Mather & Co was appointed to develop the exhibition shortly before Christmas, and had to incorporate new evidence about Richard III’s body as it emerged.
Harvey Gardiner, project director at Mather & Co, says, ‘We were working blind quite a lot, but even before the DNA confirmation there was a lot of circumstantial evidence.
‘However, we couldn’t get images of the bones until three days before the exhibition was due to open – they were still embargoed – so we had to leave quite a lot of spaces to fill.’
The centrepiece of the exhibition, which is at Leicester’s Guildhall, is a full-sized touchscreen image of Richard III’s skeleton.
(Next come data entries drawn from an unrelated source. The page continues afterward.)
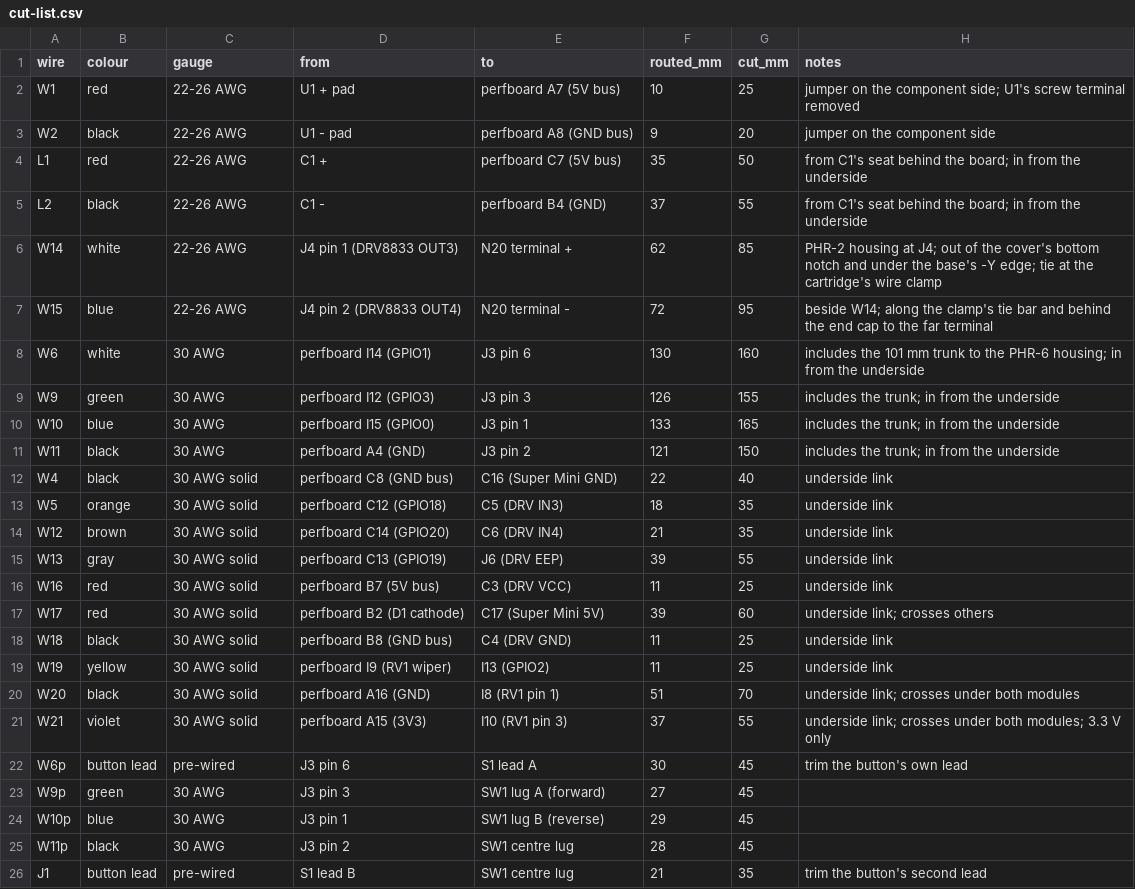
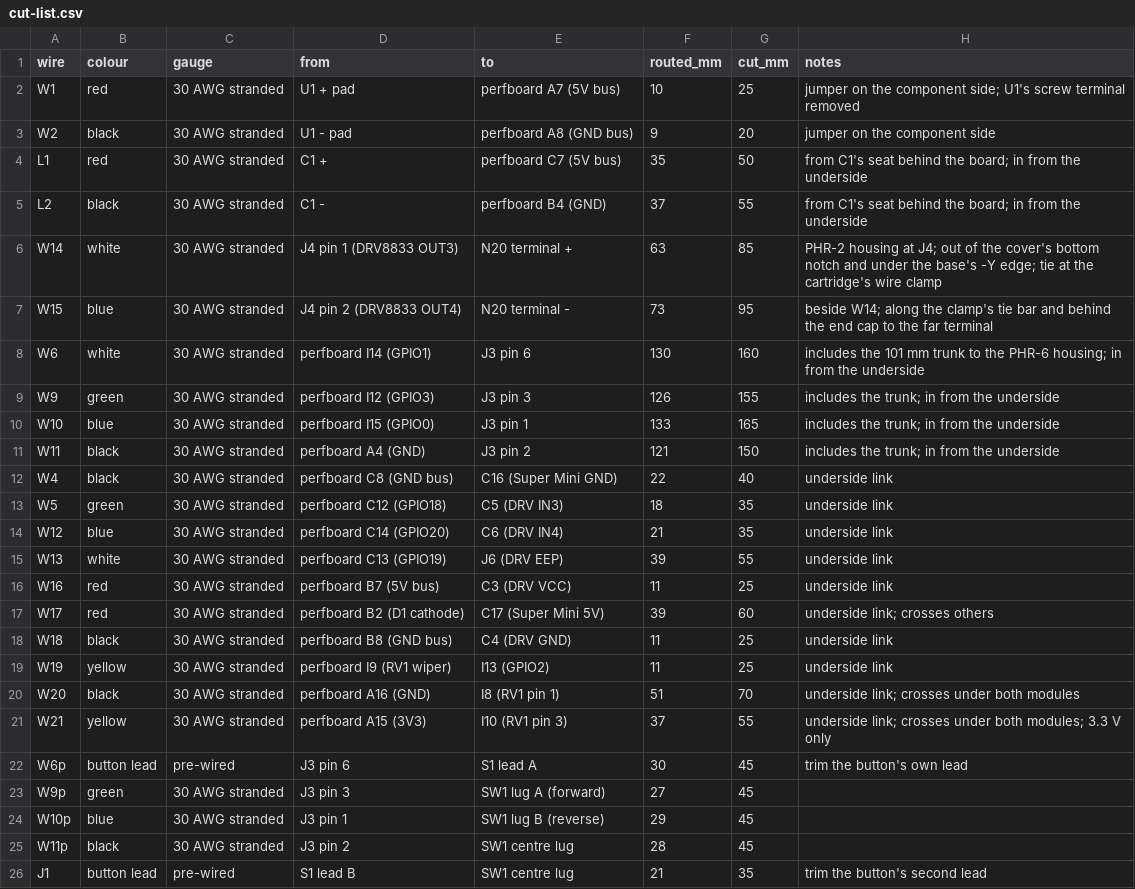
Before and after one commit to ricklon/cam-rotation-starter, a CSV file: drives/n20/docs/cut-list.csv, drawn as a sheet.

```diff
--- a/drives/n20/docs/cut-list.csv
+++ b/drives/n20/docs/cut-list.csv
@@ -1,26 +1,26 @@
 wire,colour,gauge,from,to,routed_mm,cut_mm,notes
-W1,red,22-26 AWG,U1 + pad,perfboard A7 (5V bus),10,25,jumper on the component side; U1's screw terminal removed
-W2,black,22-26 AWG,U1 - pad,perfboard A8 (GND bus),9,20,jumper on the component side
-L1,red,22-26 AWG,C1 +,perfboard C7 (5V bus),35,50,from C1's seat behind the board; in from the underside
-L2,black,22-26 AWG,C1 -,perfboard B4 (GND),37,55,from C1's seat behind the board; in from the underside
-W14,white,22-26 AWG,J4 pin 1 (DRV8833 OUT3),N20 terminal +,62,85,PHR-2 housing at J4; out of the cover's bottom notch and under the base's -Y edge; tie at the cartridge's wire clamp
-W15,blue,22-26 AWG,J4 pin 2 (DRV8833 OUT4),N20 terminal -,72,95,beside W14; along the clamp's tie bar and behind the end cap to the far terminal
-W6,white,30 AWG,perfboard I14 (GPIO1),J3 pin 6,130,160,includes the 101 mm trunk to the PHR-6 housing; in from the underside
-W9,green,30 AWG,perfboard I12 (GPIO3),J3 pin 3,126,155,includes the trunk; in from the underside
-W10,blue,30 AWG,perfboard I15 (GPIO0),J3 pin 1,133,165,includes the trunk; in from the underside
-W11,black,30 AWG,perfboard A4 (GND),J3 pin 2,121,150,includes the trunk; in from the underside
-W4,black,30 AWG solid,perfboard C8 (GND bus),C16 (Super Mini GND),22,40,underside link
-W5,orange,30 AWG solid,perfboard C12 (GPIO18),C5 (DRV IN3),18,35,underside link
-W12,brown,30 AWG solid,perfboard C14 (GPIO20),C6 (DRV IN4),21,35,underside link
-W13,gray,30 AWG solid,perfboard C13 (GPIO19),J6 (DRV EEP),39,55,underside link
-W16,red,30 AWG solid,perfboard B7 (5V bus),C3 (DRV VCC),11,25,underside link
-W17,red,30 AWG solid,perfboard B2 (D1 cathode),C17 (Super Mini 5V),39,60,underside link; crosses others
-W18,black,30 AWG solid,perfboard B8 (GND bus),C4 (DRV GND),11,25,underside link
-W19,yellow,30 AWG solid,perfboard I9 (RV1 wiper),I13 (GPIO2),11,25,underside link
-W20,black,30 AWG solid,perfboard A16 (GND),I8 (RV1 pin 1),51,70,underside link; crosses under both modules
-W21,violet,30 AWG solid,perfboard A15 (3V3),I10 (RV1 pin 3),37,55,underside link; crosses under both modules; 3.3 V only
+W1,red,30 AWG stranded,U1 + pad,perfboard A7 (5V bus),10,25,jumper on the component side; U1's screw terminal removed
+W2,black,30 AWG stranded,U1 - pad,perfboard A8 (GND bus),9,20,jumper on the component side
+L1,red,30 AWG stranded,C1 +,perfboard C7 (5V bus),35,50,from C1's seat behind the board; in from the underside
+L2,black,30 AWG stranded,C1 -,perfboard B4 (GND),37,55,from C1's seat behind the board; in from the underside
+W14,white,30 AWG stranded,J4 pin 1 (DRV8833 OUT3),N20 terminal +,63,85,PHR-2 housing at J4; out of the cover's bottom notch and under the base's -Y edge; tie at the cartridge's wire clamp
+W15,blue,30 AWG stranded,J4 pin 2 (DRV8833 OUT4),N20 terminal -,73,95,beside W14; along the clamp's tie bar and behind the end cap to the far terminal
+W6,white,30 AWG stranded,perfboard I14 (GPIO1),J3 pin 6,130,160,includes the 101 mm trunk to the PHR-6 housing; in from the underside
+W9,green,30 AWG stranded,perfboard I12 (GPIO3),J3 pin 3,126,155,includes the trunk; in from the underside
+W10,blue,30 AWG stranded,perfboard I15 (GPIO0),J3 pin 1,133,165,includes the trunk; in from the underside
+W11,black,30 AWG stranded,perfboard A4 (GND),J3 pin 2,121,150,includes the trunk; in from the underside
+W4,black,30 AWG stranded,perfboard C8 (GND bus),C16 (Super Mini GND),22,40,underside link
+W5,green,30 AWG stranded,perfboard C12 (GPIO18),C5 (DRV IN3),18,35,underside link
+W12,blue,30 AWG stranded,perfboard C14 (GPIO20),C6 (DRV IN4),21,35,underside link
+W13,white,30 AWG stranded,perfboard C13 (GPIO19),J6 (DRV EEP),39,55,underside link
+W16,red,30 AWG stranded,perfboard B7 (5V bus),C3 (DRV VCC),11,25,underside link
+W17,red,30 AWG stranded,perfboard B2 (D1 cathode),C17 (Super Mini 5V),39,60,underside link; crosses others
+W18,black,30 AWG stranded,perfboard B8 (GND bus),C4 (DRV GND),11,25,underside link
+W19,yellow,30 AWG stranded,perfboard I9 (RV1 wiper),I13 (GPIO2),11,25,underside link
+W20,black,30 AWG stranded,perfboard A16 (GND),I8 (RV1 pin 1),51,70,underside link; crosses under both modules
+W21,yellow,30 AWG stranded,perfboard A15 (3V3),I10 (RV1 pin 3),37,55,underside link; crosses under both modules; 3.3 V only
 W6p,button lead,pre-wired,J3 pin 6,S1 lead A,30,45,trim the button's own lead
-W9p,green,30 AWG,J3 pin 3,SW1 lug A (forward),27,45,
-W10p,blue,30 AWG,J3 pin 1,SW1 lug B (reverse),29,45,
-W11p,black,30 AWG,J3 pin 2,SW1 centre lug,28,45,
+W9p,green,30 AWG stranded,J3 pin 3,SW1 lug A (forward),27,45,
+W10p,blue,30 AWG stranded,J3 pin 1,SW1 lug B (reverse),29,45,
+W11p,black,30 AWG stranded,J3 pin 2,SW1 centre lug,28,45,
 J1,button lead,pre-wired,S1 lead B,SW1 centre lug,21,35,trim the button's second lead
```
Also changed, not shown: 10 other files.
Visitors can use the interactive to explore the wounds suffered by Richard III, who was killed at the Battle of Bosworth Field in 1485.
Gardiner says, ‘This is the exhibition’s “wow factor”. When we first powered up the skeleton in the evening, and came face to face with a king, it was pretty awe-inspiring.’
The exhibition also features an exact recreation of Richard III’s skull, as well as sections dealing with Richard III’s life and connections to Leicester, and a ‘CSI cold case-style’ section dealing with the research into his skeleton.
Gardiner says, ‘Normally an exhibition like this would take several months to develop, and this one was done in just four weeks.’
The Richard III: Leicester’s Search for a King exhibition was created for Leicester Arts & Museum Service and will be in place at Leicester’s Guildhall for 12 months.